> **Task instructions**
In the data below, locate each line with the word "scripts" and list it.

Stored records
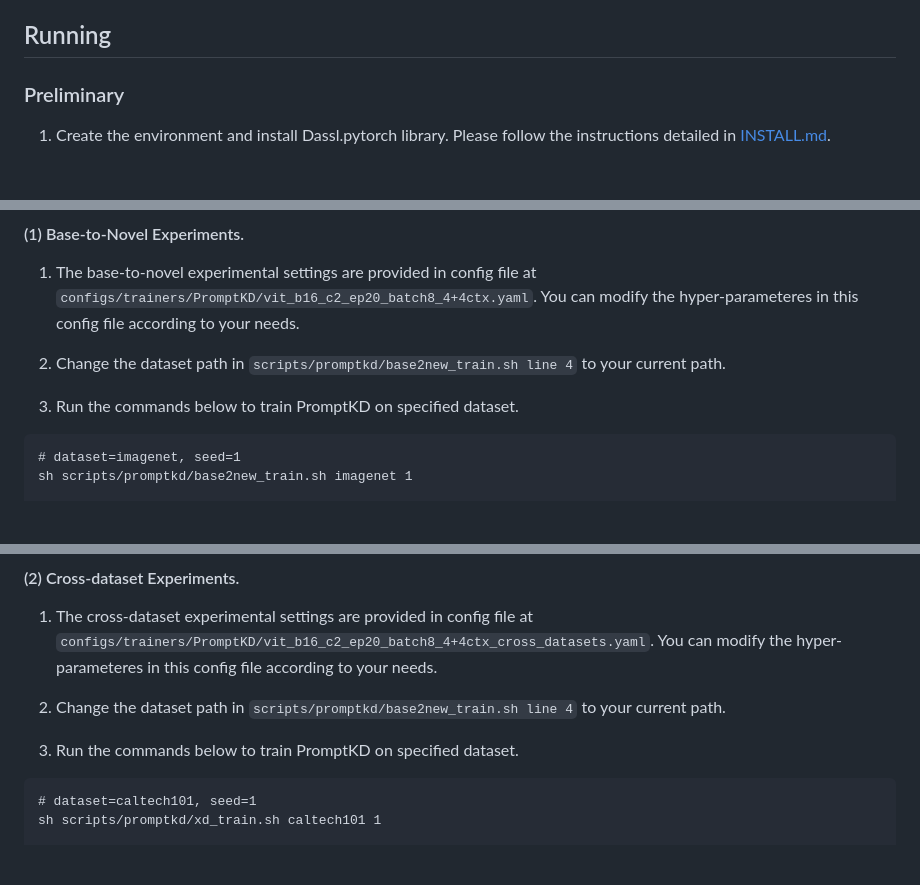
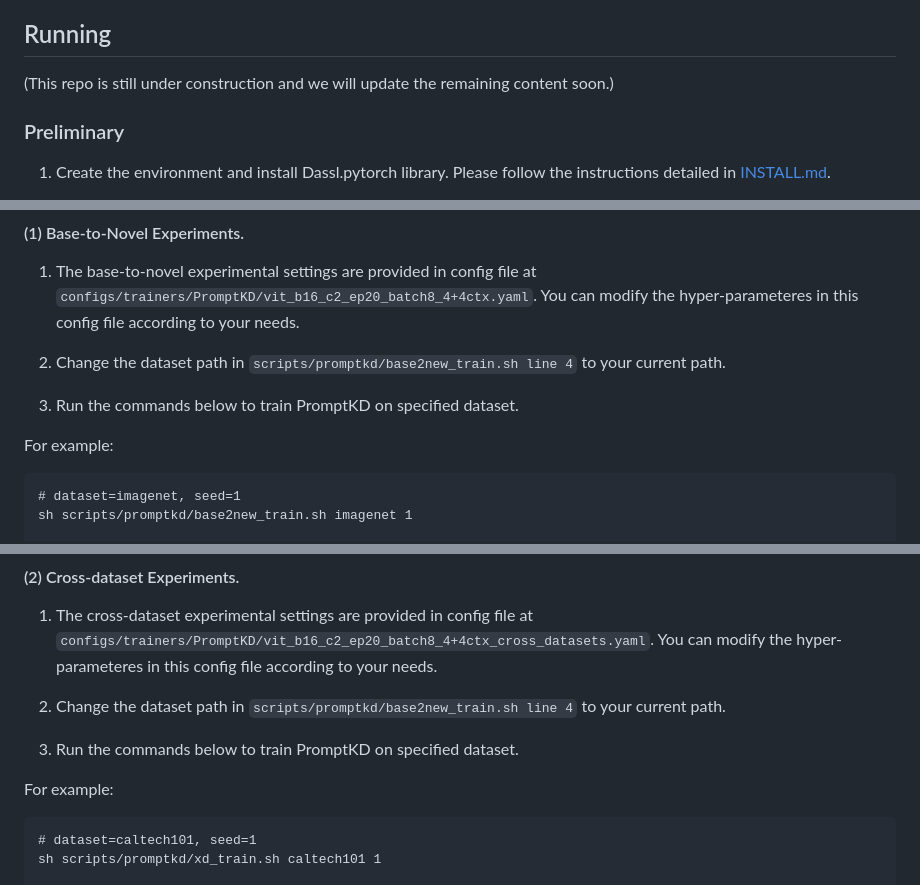
Before and after one commit to zhengli97/PromptKD, a Markdown page: README.md, 3 parts joined by grey strips. GitHub-like rendering; blank space fills up the shorter version.

````diff
--- a/README.md
+++ b/README.md
@@ -69,6 +69,8 @@ The source model is trained on ImageNet. "ZSL" denotes the setting type for Zero
 
 ## Running
 
+(This repo is still under construction and we will update the remaining content soon.)
+
 ### Preliminary
 
 1. Create the environment and install Dassl.pytorch library. Please follow the instructions detailed in [INSTALL.md](docs/INSTALL.md).
@@ -93,6 +95,7 @@ Our pre-trained teacher models are available at [[Baidu Yun](https://pan.baidu.c
 
 3. Run the commands below to train PromptKD on specified dataset.
 
+For example:
 ```
 # dataset=imagenet, seed=1
 sh scripts/promptkd/base2new_train.sh imagenet 1
@@ -117,6 +120,7 @@ sh scripts/promptkd/base2new_train.sh caltech101 1
 
 3. Run the commands below to train PromptKD on specified dataset.
 
+For example:
 ```
 # dataset=caltech101, seed=1
 sh scripts/promptkd/xd_train.sh caltech101 1
````
Also changed, not shown: other parts of README.md (+1 -0 lines).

> **Result for this task**
 sh scripts/promptkd/base2new_train.sh imagenet 1
@@ -117,6 +120,7 @@ sh scripts/promptkd/base2new_train.sh caltech101 1
 sh scripts/promptkd/xd_train.sh caltech101 1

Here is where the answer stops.